In my mind’s eye I am in a garden in West Sussex, it is a garden I have been to many times as it is one of my favourites. The garden and grounds are beautiful and the medieval house and its ruins make a charming backdrop. The house and garden have stories of their own, neither is quite as old as it would seem; the house is Nymans. But it was the owners of the house, and their ancestors – the Messel family – who have the even more unusual story to tell; a story involving refugees and royalty.
In search of a village called Messel
In 2015 a small group travelled from the UK to a village located in a forest in the German state of Hesse, not far from the bustling city of Darmstadt. The village is called Messel. The group were on a mission. A mission to find for themselves not only the graves of some of their ancestors, but also to learn more about a family that would in the fullness of time emigrate to England. A family that would create a fine house and a garden which today is one of the gems of The National Trust’s properties – one of its most popular visitor attractions.
A fascinating and astonishing story
The story of the Messel family and the fine house and gardens – Nymans in West Sussex – is a fascinating and astonishing one, skilfully and eloquently told by John Hilary a descendant on his mother’s side of the German Jews who moved to Messel and who, as was the custom of the day, eventually took the name of the village as their own.
We learn that life for that small early Jewish community in Messel was far from easy, but it prospered and gradually their numbers increased, and in time they were even given permission to build a synagogue.
However, conflict was never far away and changes were in the air partly because the Electors of Hanover had been given control over that part of Germany. Indeed, there was a drastic change in 1763 when King George III, acting as the then Elector of Hanover, issued an edict commanding the Jews to leave their homes.

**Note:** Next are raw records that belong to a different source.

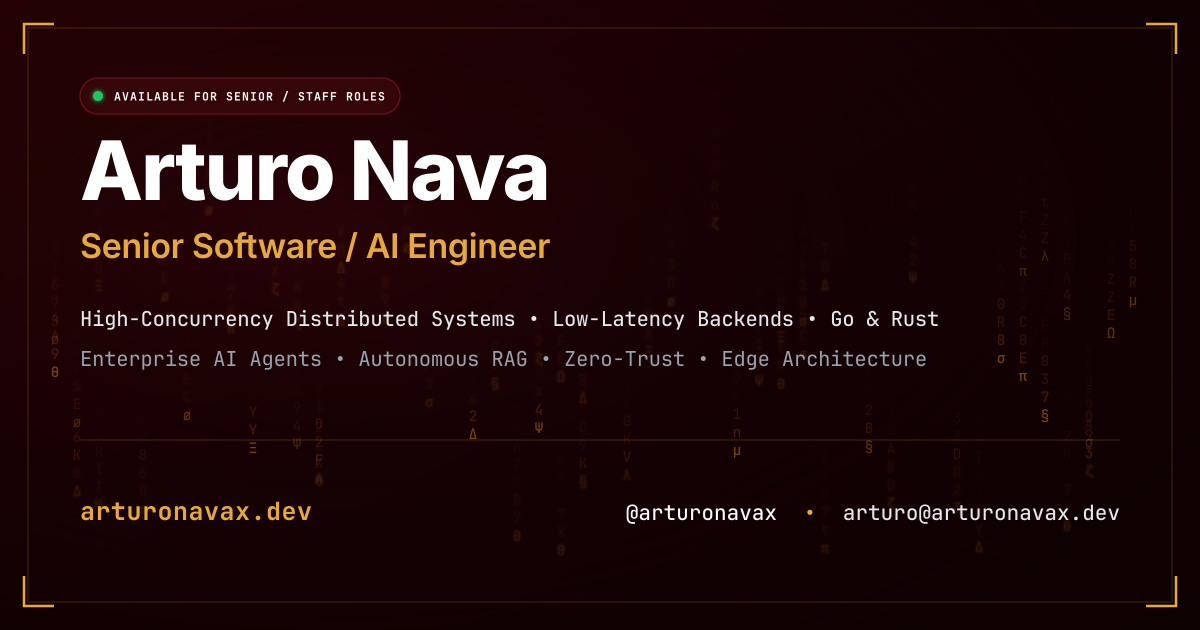
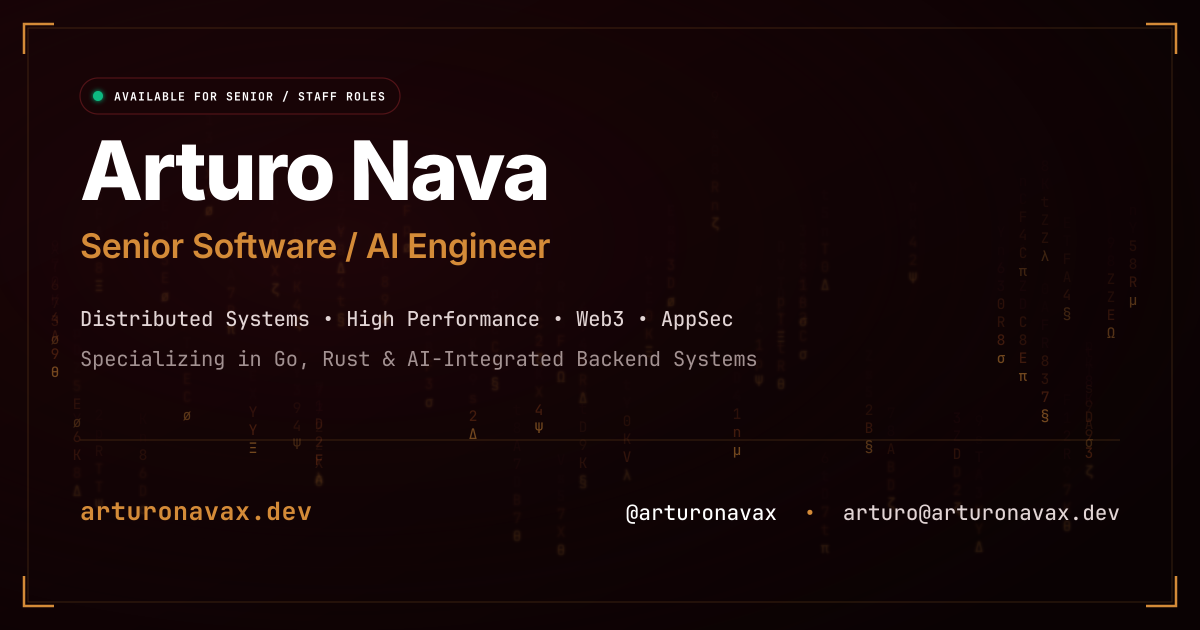
improve

diff --git a/src/pages/og/[...slug].png.ts b/src/pages/og/[...slug].png.ts
@@ -180,7 +180,7 @@ export const GET: APIRoute = async ({ props }) => {
     .map(
       (tag, i) => `
       <g transform="translate(${80 + i * 180}, 534)">
-        <rect width="165" height="36" rx="4" fill="#260205" stroke="#7a1c16" stroke-width="1.2" />
+        <rect width="165" height="36" rx="4" fill="#180406" stroke="#521317" stroke-width="1.2" />
         <text x="82.5" y="23" font-family="monospace, 'Geist Mono', sans-serif" font-size="13" font-weight="600" fill="#d48b38" text-anchor="middle">
           #${escapeXml(tag)}
         </text>
@@ -192,14 +192,14 @@ export const GET: APIRoute = async ({ props }) => {
   <svg width="${width}" height="${height}" viewBox="0 0 ${width} ${height}" xmlns="http://www.w3.org/2000/svg">
     <defs>
       <linearGradient id="bg" x1="0%" y1="0%" x2="100%" y2="100%">
-        <stop offset="0%" stop-color="#260205" />
-        <stop offset="45%" stop-color="#160103" />
-        <stop offset="100%" stop-color="#0E0102" />
+        <stop offset="0%" stop-color="#180406" />
+        <stop offset="45%" stop-color="#120305" />
+        <stop offset="100%" stop-color="#0A0203" />
       </linearGradient>
       <radialGradient id="vignette" cx="20%" cy="30%" r="75%">
-        <stop offset="0%" stop-color="#4d0e12" stop-opacity="0.35" />
-        <stop offset="60%" stop-color="#160103" stop-opacity="0.10" />
-        <stop offset="100%" stop-color="#0E0102" stop-opacity="0.85" />
+        <stop offset="0%" stop-color="#3A0D10" stop-opacity="0.35" />
+        <stop offset="60%" stop-color="#120305" stop-opacity="0.10" />
+        <stop offset="100%" stop-color="#0A0203" stop-opacity="0.85" />
       </radialGradient>
       <filter id="glow" x="-20%" y="-20%" width="140%" height="140%">
         <feGaussianBlur in="SourceGraphic" stdDeviation="3" />
@@ -223,7 +223,7 @@ export const GET: APIRoute = async ({ props }) => {
 
     <!-- Top Metadata Bar -->
     <g transform="translate(80, 78)">
-      <rect width="260" height="34" rx="4" fill="#3a0307" stroke="#d48b38" stroke-width="1" stroke-opacity="0.6" />
+      <rect width="260" height="34" rx="4" fill="#180406" stroke="#d48b38" stroke-width="1" stroke-opacity="0.6" />
       <circle cx="16" cy="17" r="4.5" fill="#10b981" filter="url(#glow)" />
       <text x="32" y="22" font-family="monospace, 'Geist Mono', sans-serif" font-size="11.5" font-weight="700" fill="#d48b38" letter-spacing="1">
         ${escapeXml(section)}
@@ -231,7 +231,7 @@ export const GET: APIRoute = async ({ props }) => {
     </g>
 
     <!-- Domain Watermark -->
-    <text x="1120" y="100" font-family="monospace, 'Geist Mono', sans-serif" font-size="16" font-weight="600" fill="#a89b9b" text-anchor="end" opacity="0.75" letter-spacing="0.5">
+    <text x="1120" y="100" font-family="monospace, 'Geist Mono', sans-serif" font-size="16" font-weight="600" fill="#a39292" text-anchor="end" opacity="0.75" letter-spacing="0.5">
       arturonavax.dev
     </text>
 
@@ -241,7 +241,7 @@ export const GET: APIRoute = async ({ props }) => {
     </text>
 
     <!-- Description -->
-    <text x="80" y="${220 + safeTitleLines.length * 68 + 15}" font-family="-apple-system, BlinkMacSystemFont, 'Segoe UI', Roboto, 'Geist', sans-serif" font-size="21" font-weight="400" fill="#e0d6d6" letter-spacing="-0.2">
+    <text x="80" y="${220 + safeTitleLines.length * 68 + 15}" font-family="-apple-system, BlinkMacSystemFont, 'Segoe UI', Roboto, 'Geist', sans-serif" font-size="21" font-weight="400" fill="#e2d5d5" letter-spacing="-0.2">
       ${descSvgTspans}
     </text>
 

diff --git a/src/styles/global.css b/src/styles/global.css
@@ -370,6 +370,7 @@ html[data-theme="light"] body {
   height: 14px;
   pointer-events: none;
   z-index: 5;
+  box-sizing: border-box;
   transition: border-color 200ms ease;
 }
 
@@ -387,6 +388,21 @@ html[data-theme="light"] body {
   border-bottom: 2px solid var(--color-accent-gold);
   border-right: 2px solid var(--color-accent-gold);
   border-bottom-right-radius: 4px;
+}
+
+/* Prevención robusta de rotura de esquinas en contenedores con overflow u offsets fraccionarios */
+.geometric-box.overflow-hidden::before,
+.geometric-box[class*="overflow-hidden"]::before {
+  top: 0;
+  left: 0;
+  border-top-left-radius: 3px;
+}
+
+.geometric-box.overflow-hidden::after,
+.geometric-box[class*="overflow-hidden"]::after {
+  bottom: 0;
+  right: 0;
+  border-bottom-right-radius: 3px;
 }
 
 /* Modificador para contenedores que no deben llevar esquinas geométricas */

diff --git a/odd/tasks.md b/odd/tasks.md
@@ -1,15 +1,12 @@
 # Tareas del Proyecto (ODD)
 
-[x] Reemplaza la imagen arturonava.png por yo.jpg ya que tiene mejor calidad siendo la imagen original, puedes renombrarla arturonava.jpg y ponerla en el mismo sitio e ajustar todo para que se genere el asset AVIF y WEBP como ya lo hace arturonava.png.
+Skills taste-skills SKILL.md (SOLO MODIFICAR LO INDICADO Y NADA MAS): Mejorar el responsive general del banner principal:
+[x] En ciertos tamaños de pantalla pequeños los contenedores con esquinas alternadas marcadas se les rompe uno de los angulos de las esquinas, refinalo haciendolo mas robusto.
 
-[x] (Skill copywriting SKILL.md) Utiliza todo mi contexto profesional de la carpeta .cv (analizando todos los archivos y subcarpetas) para reajustar todo el contenido de el website, experiencias profesionales, proyectos, servicios, descripciones, todo, tambien ten en cuenta lo siguiente:
+[x] Despues de 530px de pantalla el contenedor de la foto deberia adaptarse al ancho.
 
-    - Debes redactar y expresar todo como un Staff Senior Web Copywriter con +15 años de experiencia especializado en portafolios atractivos para tech recluters, pensando desde el lado de usuarios, clientes tech y sobre todo tech cluters.
-    - Tienes SUPER PROHIBIDO mentir o exagerar demasiado la interpetacion de mis acciones en una compañia, ya que no quiero que sea moral o eticamente incorrecto, pero si puedes mantenerte una linea entre lo real y mayormente atractivo.
-    - No tengo Shortcuts, Online Judges, Channels para el Buy Me a Coffee, Blogs ni Case Studies aun, por lo cual deshabilita/comenta eso (sin eliminar la funcionalidad, solo dejandola temporalmente desactivada para futuras integraciones)
-    - Regresa el indicador horario de que estoy en Bogota y alineado con USA (eliminando lo de LAT porque se ve muy tecnico) y los indicadores de punto verde (activo).
-    - No hagas tanto enfasis en OLTP, OLAP o Snowflake en la descripcion principal (ya que realmente no son mi especialidad pero si son palabras keywords muy convenientes si puedes usarlas en puntos estrategicos)
-    - No alteres el archivo markdown de CV, eso lo hare yo despues.
-    - Al finalizar borras la carpeta .cv ya que no formara parte de este repositorio.
+[x] Despues de 640px de pantalla mi nombre, titulo, descripcion y botones deberia alinearse al medio hasta alcanzar los 1024px donde queda el diseño final.
 
-[x] (Skill seo-audit SKILL.md) Haz una revision total del SEO, sobre todo temas como el multi lenguaje, que no se enbasuren los resultados de busqueda de forma que se degrade la exposicion y SEO, que cada pagina indique perfectamente todos sus atributos de SEO y lenguaje.
+[x] Quiero que el titulo "Senior Software...." este debajo del nombre.
+
+[x] Ajusta los colores del script de generacion de assets og-default para que coincida mejor los colores. (No cambies la estructura y solo ajusta los textos que sean necesarios y convenientes). (Tambien en el generador dinamico de og-default de cada ruta en caso de haberlo)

A family moves to Messel and later to London
One such family packed their belongings and moved to Messel to start a new life. Many years later, having taken the name Messel as their own, they moved on making names for themselves in the fields of industry and commerce.
In 1865, one of them, 18-year-old Ludwig Messel made his way to England.
Partly to seek refuge from the growing anti-Semitism in their own country, some of his siblings followed him to London. The families prospered moving to more and more fashionable districts of London.
Making their way in fashionable society
Ludwig Messel and his family rapidly became acquainted with leading figures in the world of literature, architecture and art. He joined organisations such as the Arts Club and the Royal Historical Society. His beautiful eldest daughter Ottilie was painted by Royal Academy member Marcus Stone, and later by the society painter Keturah Collings. His sons went to Eton.
The Messel families progressed, seemingly successful in whatever career path or interest they followed. Their rise and acceptance into English society is a fascinating one and reads like a veritable Who’s Who of the day.
A country estate on the West Sussex High Weald…
In Chapter 9 of ‘From Refugees to Royalty’ John Hilary introduces Nymans, the country estate on the beautiful High Weald of West Sussex, which was to play such a significant role in the family saga.
In 1890 Ludwig Messel bought 400 acres of land on the Weald (not far from Handcross) as the family’s country retreat. Included in the purchase a not very exciting Regency style house.
…and a house
The family swiftly settled into the local community but with its expanding family the original house soon needed to be enlarged and the garden improved.
Under the occupancy of Leonard and Maud Messel a new, romantic Tudor-style house began to emerge, sadly, much of it destroyed in 1947 by a devastating fire. The charming house we see today, along with some of the grounds, partly the inspiration of the indomitable Maud Messel.
An indomitable family…
Indeed, the word ‘indomitable’ sums up so many of the Messel family – amongst them Maud’s daughter Anne – considered to be the most beautiful woman in London; Oliver Messel – artist and brilliant stage designer; Rudolph Messel – film maker, political activist and author; and more recently the family member who introduced royalty into the Messel family – the talented photographer and designer, Antony Armstrong Jones, who married Princess Margaret, sister of Queen Elizabeth II, in 1960.
…and an ironic twist
It is rather ironic, bearing in mind that the Messel family became refugees because of an edict issued by George III in 1763, that one of the family 200 years later, would marry his four times great-granddaughter – truly taking the family from refugees to royalty.
An astonishing and inspirational story
John Hilary’s delightfully illustrated book ‘From Refugees to Royalty’ is not just a history of a house and a talented family. It is also inspirational; it is a story of hard work, perseverance, courage and determination.
I haven’t been back to Nymans for some while now. It’s time I paid another visit. And whilst there I shall be thinking of the story of the family who created it.
From Refugees to Royalty. John Hilary. ISBN: 978-0-7206-2106-8. £25. Hardback. Peter Owen. peterowen.com